Is the defect latent or patent?
Broadly speaking a latent defect is one which cannot be discovered on an inspection of the premises, which is caused by the defective design or construction of a newly constructed (or heavily refurbished) building.
By their nature, such defects only become apparent when something subsequently goes wrong with the building (such as high winds blowing off parts of the external wall revealing that the necessary wall ties were not used).
Other examples include using defective cladding or roofing which leads to water ingress or defective materials being used in structural pillars or beams which degrade dangerously over time.
L&I defects can therefore be contrasted with patent defects which ought to be discoverable from a survey of the building.
There is, however, no fixed legal definition of what constitutes L&I defects - so it is prudent to define the type of defects intended to be covered when apportioning liability for them in a deed (for example defective design, workmanship, materials, supervision or installation).
Tenant's Repairing Obligation
The likelihood of problems manifesting from L&I defects should decrease in line with the age of the building (as the older the building, the more likely that any such defects will have already made themselves apparent).
If a tenant is taking a lease as first tenant of the whole of a new build with a full repairing liability (with no exclusion of L&I defects) then that tenant can reasonably expect to receive a full package of construction warranties from the contractor and the professional team.
If L&I defects are subsequently revealed, which fall within tenant's repairing covenant, then the tenant would have a right of recourse against the relevant party (presuming they haven't gone bust and that their insurance is adequate).
If a tenant will not get the benefit of such warranties (perhaps because the property is multi-let and the landlord does not therefore have rights to procure warranties to be granted to all of the tenants) then the tenant might seek to carve out the repair and reinstatement of L&I defects from its (otherwise full) repairing obligation and push the responsibility for such works on to the landlord.
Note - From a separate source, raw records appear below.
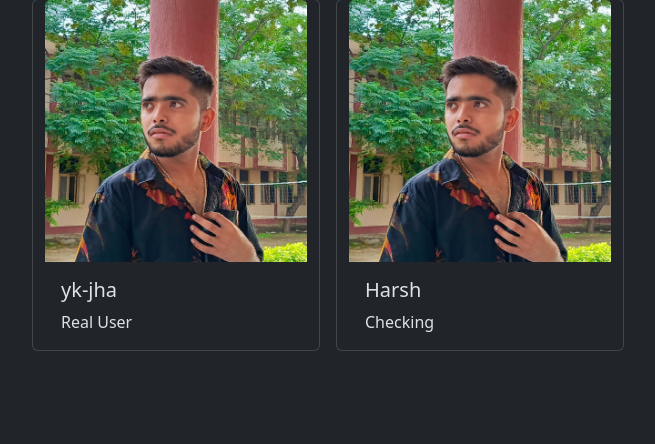
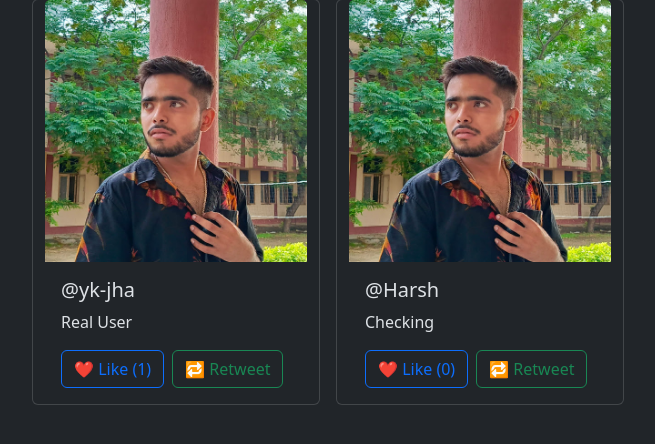
Before and after one commit to yk-jha/X, a Django app: page /Tweet/ in a window 1280 px wide. Shown: the part 199-643 px from the top of the page, without its empty margins (50-705 px from the left). Run offline with Django 5.2, Linux system fonts and the light colour scheme; data comes from the database, SQL or seed files in the repository; both versions use the stored data as it was after the commit.

Commit message:
feature add

```diff
--- a/MyTwitter/MyTwitter/urls.py
+++ b/MyTwitter/MyTwitter/urls.py
@@ -26,4 +26,5 @@ urlpatterns = [
     path('accounts/', include('django.contrib.auth.urls')),
 
     path('', RedirectView.as_view(url='/Tweet/', permanent=True)),
+
 ] + static(settings.MEDIA_URL,document_root=settings.MEDIA_ROOT)
--- a/MyTwitter/Tweet/models.py
+++ b/MyTwitter/Tweet/models.py
@@ -7,7 +7,15 @@ class Tweet(models.Model):
     photo = models.ImageField(upload_to='photos/',blank=True , null=True)
     created_at = models.DateTimeField(auto_now_add=True)
     updated_at = models.DateTimeField(auto_now=True)
+    retweet_from = models.ForeignKey('self', null=True, blank=True, on_delete=models.SET_NULL, related_name='retweets')
+    likes = models.ManyToManyField(User, related_name='liked_tweets', blank=True)
 
 
     def __str__(self):
         return f'{self.user.username} - {self.text}'
+
+    def total_likes(self):
+        return self.likes.count()
+
+    def total_retweets(self):
+        return self.retweets.count()
--- a/MyTwitter/Tweet/templates/tweet_list.html
+++ b/MyTwitter/Tweet/templates/tweet_list.html
@@ -5,22 +5,39 @@ Elon ka X
 {% endblock %}
 
 {% block content %}
-<h1 class = "text-center  mt-4">Welcome to ReaL X</h1>
+<h1 class="text-center mt-4">Welcome to ReaL X</h1>
 
-<a class = "btn btn-primary mb-4" href = "{% url "tweet_create" %}">Create a Tweet</a>
+<a class="btn btn-primary mb-4" href="{% url "tweet_create" %}">Create a Tweet</a>
 <div class="container row gap-3">
     {% for tweet in Tweets %}
     <div class="card" style="width: 18rem;">
-        <img src="{{tweet.photo.url}}" class="card-img-top" alt="...">
+        {% if tweet.photo %}
+        <img src="{{ tweet.photo.url }}" class="card-img-top" alt="Tweet Image">
+        {% endif %}
         <div class="card-body">
-          <h5 class="card-title">{{tweet.user.username}}</h5>
-          <p class="card-text">{{tweet.text}}</p>
-          {% if tweet.user == user %}
-          <a href="{% url "tweet_edit" tweet.id %}" class="btn btn-primary">Edit</a>
-          <a href="{% url "tweet_delete" tweet.id %}" class="btn btn-danger">Delete</a>
-          {% endif %}
+            <h5 class="card-title">@{{ tweet.user.username }}</h5>
+            <p class="card-text">{{ tweet.text }}</p>
+
+            <!-- Like & Retweet Buttons -->
+            <div class="d-flex gap-2">
+                <form action="{% url 'like_tweet' tweet.id %}" method="POST">
+                    {% csrf_token %}
+                    <button type="submit" class="btn btn-outline-primary">
+                        ❤️ Like ({{ tweet.likes.count }})
+                    </button>
+                </form>
+
+                <a href="{% url 'retweet' tweet.id %}" class="btn btn-outline-success">
+                    🔁 Retweet
+                </a>
+            </div>
+
+            {% if tweet.user == user %}
+            <a href="{% url "tweet_edit" tweet.id %}" class="btn btn-primary mt-2">Edit</a>
+            <a href="{% url "tweet_delete" tweet.id %}" class="btn btn-danger mt-2">Delete</a>
+            {% endif %}
         </div>
-      </div>
+    </div>
     {% endfor %}
 </div>
 {% endblock %}
--- a/MyTwitter/Tweet/urls.py
+++ b/MyTwitter/Tweet/urls.py
@@ -10,4 +10,6 @@ urlpatterns = [
     path('<int:tweet_id>/edit/', views.tweet_edit, name='tweet_edit'),
     path('<int:tweet_id>/delete/', views.tweet_delete, name='tweet_delete'),
     path('register/', views.register, name='register'),
+    path('<int:tweet_id>/retweet/', views.retweet, name='retweet'),
+    path('<int:tweet_id>/like/', views.like_tweet, name='like_tweet'),
 ]
--- a/MyTwitter/Tweet/views.py
+++ b/MyTwitter/Tweet/views.py
@@ -62,3 +62,23 @@ def register(request):
     else:
         form = UserRegistrationForm()
     return render(request , 'registration/register.html' , {'form' : form})
+
+@login_required
+def retweet(request, tweet_id):
+    original_tweet = get_object_or_404(Tweet, id=tweet_id)
+
+    if not Tweet.objects.filter(user=request.user, retweet_from=original_tweet).exists():
+        Tweet.objects.create(user=request.user, retweet_from=original_tweet)
+
+    return redirect('tweet_list')
+
+@login_required
+def like_tweet(request, tweet_id):
+    tweet = get_object_or_404(Tweet, id=tweet_id)
+
+    if request.user in tweet.likes.all():
+        tweet.likes.remove(request.user)  # Unlike if already liked
+    else:
+        tweet.likes.add(request.user)  # Like the tweet
+
+    return redirect('tweet_list')
```
Also changed, not shown: MyTwitter/Tweet/migrations/0003_tweet_likes_tweet_retweet_from.py (added), MyTwitter/db.sqlite3.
This is the safest course for a tenant.
If so, a tenant will also want to place positive obligations on its landlord to carry out such works at the landlord's cost and exclude recovery of such cost from any service charge (if the landlord's obligations extend to the common parts).
This might be acceptable to a landlord who is not in position to grant a construction package to a tenant but does have sufficient rights of recourse itself from the contractor and professional team.
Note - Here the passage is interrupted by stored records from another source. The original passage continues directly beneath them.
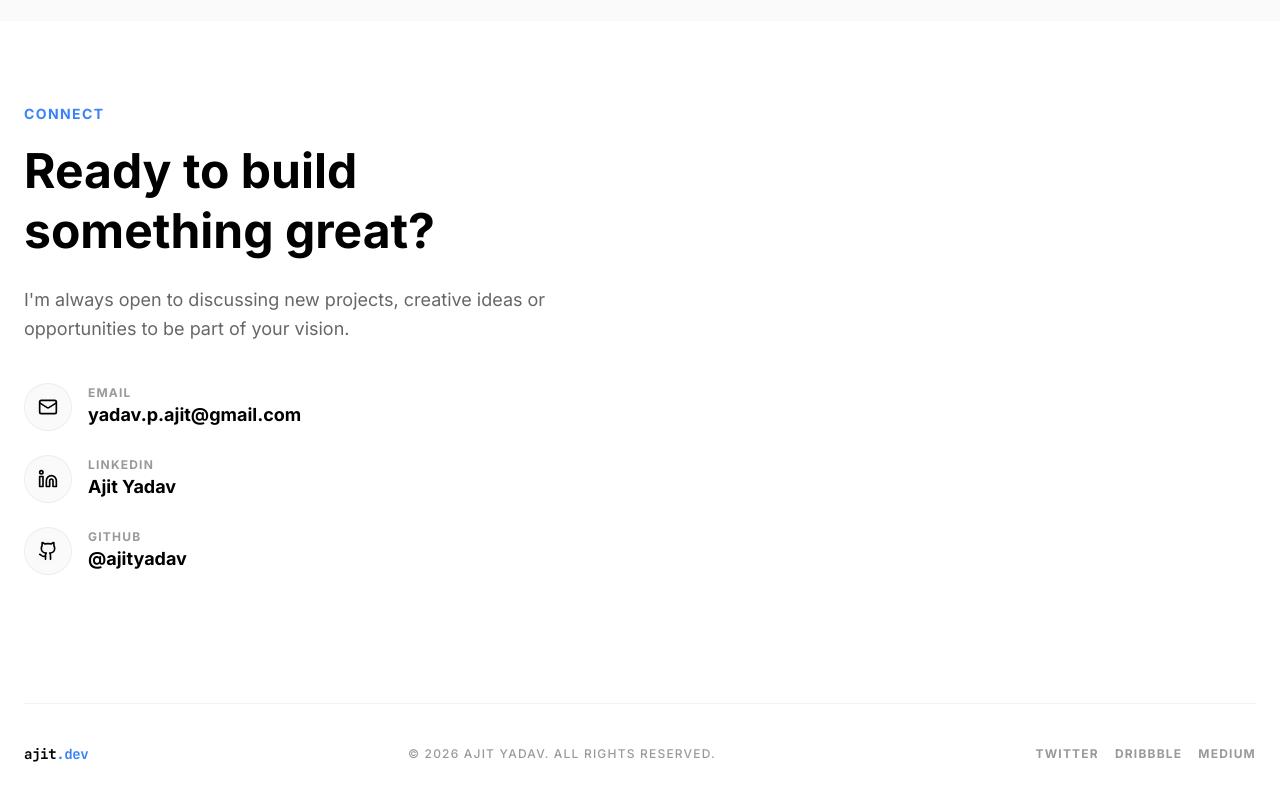
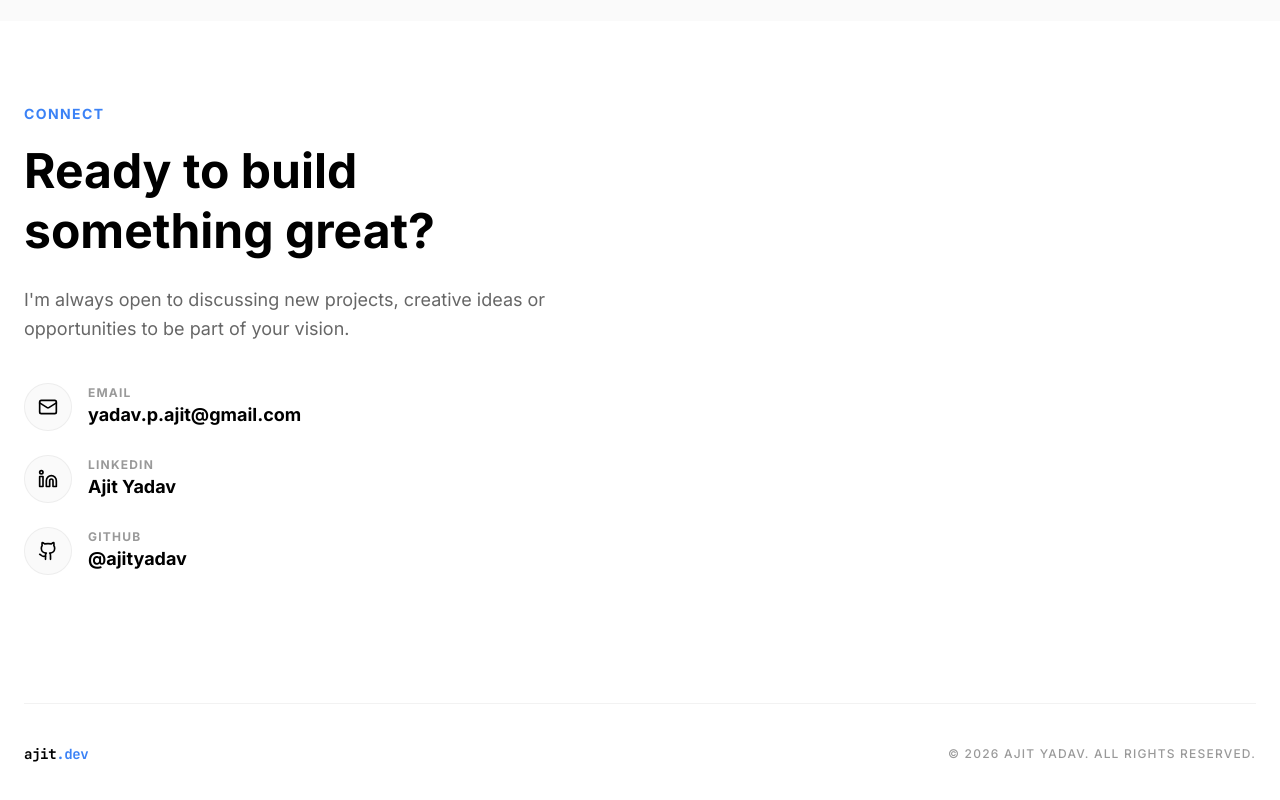
Before and after one commit to AjitYadav-5356/portfolio, a React (Vite) app: page / in a window 1280 px wide. Shown: the part 2525-3325 px from the top of the page. Built offline with nearby package versions, Linux system fonts and the light colour scheme.

Commit message:
update footer section

```diff
--- a/src/components/Contact.tsx
+++ b/src/components/Contact.tsx
@@ -58,11 +58,6 @@ export default function Contact() {
           <div className="text-xs font-medium text-black/40 uppercase tracking-widest">
             © 2026 {resumeData.name}. All Rights Reserved.
           </div>
-          <div className="flex gap-4">
-            <a href="#" className="text-xs font-bold text-black/40 hover:text-black transition-colors uppercase tracking-widest">Twitter</a>
-            <a href="#" className="text-xs font-bold text-black/40 hover:text-black transition-colors uppercase tracking-widest">Dribbble</a>
-            <a href="#" className="text-xs font-bold text-black/40 hover:text-black transition-colors uppercase tracking-widest">Medium</a>
-          </div>
         </footer>
       </div>
     </section>
```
However, such a carve out would probably adversely affect the investment value of the asset (by the dilution of the tenant's repairing obligations) so is likely to be fought against hard by the landlord.
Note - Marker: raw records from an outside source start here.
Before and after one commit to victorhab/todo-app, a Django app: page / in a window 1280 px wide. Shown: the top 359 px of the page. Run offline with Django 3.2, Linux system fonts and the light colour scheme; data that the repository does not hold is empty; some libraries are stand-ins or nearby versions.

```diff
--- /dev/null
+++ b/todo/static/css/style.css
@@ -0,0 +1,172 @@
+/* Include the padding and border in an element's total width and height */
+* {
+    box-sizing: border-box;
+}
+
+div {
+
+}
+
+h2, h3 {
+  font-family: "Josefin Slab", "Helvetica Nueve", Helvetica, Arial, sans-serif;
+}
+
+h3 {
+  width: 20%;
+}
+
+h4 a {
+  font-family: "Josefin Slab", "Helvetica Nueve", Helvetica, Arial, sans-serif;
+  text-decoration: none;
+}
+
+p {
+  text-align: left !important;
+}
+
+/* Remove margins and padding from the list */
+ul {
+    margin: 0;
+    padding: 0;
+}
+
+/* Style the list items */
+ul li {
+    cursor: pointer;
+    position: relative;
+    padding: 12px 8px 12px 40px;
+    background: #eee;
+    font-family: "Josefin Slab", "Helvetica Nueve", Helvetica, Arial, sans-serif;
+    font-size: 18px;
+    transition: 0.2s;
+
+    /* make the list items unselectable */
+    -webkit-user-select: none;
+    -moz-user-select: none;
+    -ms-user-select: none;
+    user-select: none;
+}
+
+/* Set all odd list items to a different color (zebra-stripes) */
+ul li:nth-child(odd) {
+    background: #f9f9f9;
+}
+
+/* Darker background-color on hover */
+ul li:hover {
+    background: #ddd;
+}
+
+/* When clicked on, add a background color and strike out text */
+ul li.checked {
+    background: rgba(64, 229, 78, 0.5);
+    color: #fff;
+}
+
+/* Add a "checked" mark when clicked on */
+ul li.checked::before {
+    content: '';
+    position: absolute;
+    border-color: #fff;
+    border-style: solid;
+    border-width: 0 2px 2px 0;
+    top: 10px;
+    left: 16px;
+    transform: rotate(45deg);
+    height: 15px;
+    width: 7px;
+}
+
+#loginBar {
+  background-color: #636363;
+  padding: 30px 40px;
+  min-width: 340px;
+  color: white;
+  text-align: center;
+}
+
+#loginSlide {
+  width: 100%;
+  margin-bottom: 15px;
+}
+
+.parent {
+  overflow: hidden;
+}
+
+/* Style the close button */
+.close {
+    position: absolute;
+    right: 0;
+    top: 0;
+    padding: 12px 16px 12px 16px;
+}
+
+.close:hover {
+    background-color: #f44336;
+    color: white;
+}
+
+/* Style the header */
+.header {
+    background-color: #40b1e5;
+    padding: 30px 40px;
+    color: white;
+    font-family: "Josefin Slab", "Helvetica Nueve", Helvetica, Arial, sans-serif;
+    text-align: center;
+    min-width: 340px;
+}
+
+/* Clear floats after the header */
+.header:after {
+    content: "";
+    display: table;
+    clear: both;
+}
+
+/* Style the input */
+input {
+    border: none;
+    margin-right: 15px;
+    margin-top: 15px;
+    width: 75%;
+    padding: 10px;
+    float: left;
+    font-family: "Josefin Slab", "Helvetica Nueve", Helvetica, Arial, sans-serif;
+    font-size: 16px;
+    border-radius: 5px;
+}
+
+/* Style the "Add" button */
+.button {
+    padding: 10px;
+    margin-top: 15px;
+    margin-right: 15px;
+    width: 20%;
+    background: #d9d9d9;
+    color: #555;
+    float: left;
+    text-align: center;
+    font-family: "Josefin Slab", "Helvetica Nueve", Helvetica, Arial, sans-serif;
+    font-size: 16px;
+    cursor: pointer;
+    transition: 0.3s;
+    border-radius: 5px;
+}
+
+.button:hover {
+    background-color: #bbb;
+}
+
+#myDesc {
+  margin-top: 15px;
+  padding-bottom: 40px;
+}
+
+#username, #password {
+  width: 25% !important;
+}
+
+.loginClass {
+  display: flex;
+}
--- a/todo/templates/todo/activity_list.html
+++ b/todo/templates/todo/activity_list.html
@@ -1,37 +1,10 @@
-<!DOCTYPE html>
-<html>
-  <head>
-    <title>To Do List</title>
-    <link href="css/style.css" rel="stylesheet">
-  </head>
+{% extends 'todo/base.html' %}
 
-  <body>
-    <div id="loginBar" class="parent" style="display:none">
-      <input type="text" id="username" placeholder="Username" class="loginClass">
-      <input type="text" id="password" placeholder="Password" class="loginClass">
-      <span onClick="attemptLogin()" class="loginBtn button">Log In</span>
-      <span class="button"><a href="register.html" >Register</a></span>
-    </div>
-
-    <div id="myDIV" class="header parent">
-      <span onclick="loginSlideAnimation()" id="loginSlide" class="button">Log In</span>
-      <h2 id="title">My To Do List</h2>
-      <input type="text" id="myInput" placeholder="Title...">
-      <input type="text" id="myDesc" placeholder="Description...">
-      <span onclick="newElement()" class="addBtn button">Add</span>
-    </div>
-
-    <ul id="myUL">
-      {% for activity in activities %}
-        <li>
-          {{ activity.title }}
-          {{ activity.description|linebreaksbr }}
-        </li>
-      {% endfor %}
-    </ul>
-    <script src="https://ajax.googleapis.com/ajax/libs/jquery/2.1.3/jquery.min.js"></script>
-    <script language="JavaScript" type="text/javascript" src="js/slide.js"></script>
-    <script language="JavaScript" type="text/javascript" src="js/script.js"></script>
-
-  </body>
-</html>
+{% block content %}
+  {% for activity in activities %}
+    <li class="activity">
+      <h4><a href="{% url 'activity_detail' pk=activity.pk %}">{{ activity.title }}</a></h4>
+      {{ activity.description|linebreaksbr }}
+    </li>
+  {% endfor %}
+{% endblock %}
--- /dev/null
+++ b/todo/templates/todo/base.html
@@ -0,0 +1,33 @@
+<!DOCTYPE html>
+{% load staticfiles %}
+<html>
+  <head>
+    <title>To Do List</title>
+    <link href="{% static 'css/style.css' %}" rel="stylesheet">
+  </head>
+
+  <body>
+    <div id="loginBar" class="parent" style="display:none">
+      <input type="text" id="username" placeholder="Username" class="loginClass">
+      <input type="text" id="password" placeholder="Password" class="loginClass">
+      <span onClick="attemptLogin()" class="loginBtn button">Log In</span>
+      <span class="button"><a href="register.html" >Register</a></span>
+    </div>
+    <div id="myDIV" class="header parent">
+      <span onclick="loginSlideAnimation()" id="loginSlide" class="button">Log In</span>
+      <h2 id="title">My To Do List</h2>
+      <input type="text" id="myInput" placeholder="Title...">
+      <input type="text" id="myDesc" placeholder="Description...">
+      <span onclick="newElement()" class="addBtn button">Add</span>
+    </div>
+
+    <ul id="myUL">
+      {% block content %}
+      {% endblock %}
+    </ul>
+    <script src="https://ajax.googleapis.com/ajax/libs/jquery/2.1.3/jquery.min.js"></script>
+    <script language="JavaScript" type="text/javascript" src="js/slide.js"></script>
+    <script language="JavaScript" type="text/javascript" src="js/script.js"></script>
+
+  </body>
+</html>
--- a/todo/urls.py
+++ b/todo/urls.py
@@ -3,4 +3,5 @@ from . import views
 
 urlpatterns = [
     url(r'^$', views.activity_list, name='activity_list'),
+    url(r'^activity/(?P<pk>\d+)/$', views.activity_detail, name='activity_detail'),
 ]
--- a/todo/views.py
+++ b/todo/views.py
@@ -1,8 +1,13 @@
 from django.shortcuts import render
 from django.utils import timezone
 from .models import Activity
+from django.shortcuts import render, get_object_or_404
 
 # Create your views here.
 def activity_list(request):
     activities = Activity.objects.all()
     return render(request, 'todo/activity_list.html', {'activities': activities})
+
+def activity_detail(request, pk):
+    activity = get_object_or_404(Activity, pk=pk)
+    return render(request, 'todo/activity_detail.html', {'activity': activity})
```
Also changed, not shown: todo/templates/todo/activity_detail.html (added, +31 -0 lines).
It is worth noting that under common law in Scotland fixing L&I defects is not a tenant's responsibility, as it falls under the umbrella of extraordinary repairs - but a full repairing lease obligation will ordinarily displace that obligation from the landlord on to the tenant. A careful examination of the repairing obligation is essential to understand whether or not that is the case. If it includes obligations to repair, renew, rebuild, reinstate and/or replace (irrespective of the cause of damage) then the remediation of latent inherent defects will fall to the tenant.
L&I Defects Insurance
If a landlord does accept a carve out of L&I defects in the lease then it could choose to protect itself using L&I defects insurance. (Equally, if a tenant cannot negotiate a carve out it may choose to do the same). Such insurance is not cheap though, so is likely to be resisted by a landlord / developer if it's not been included in its construction budget.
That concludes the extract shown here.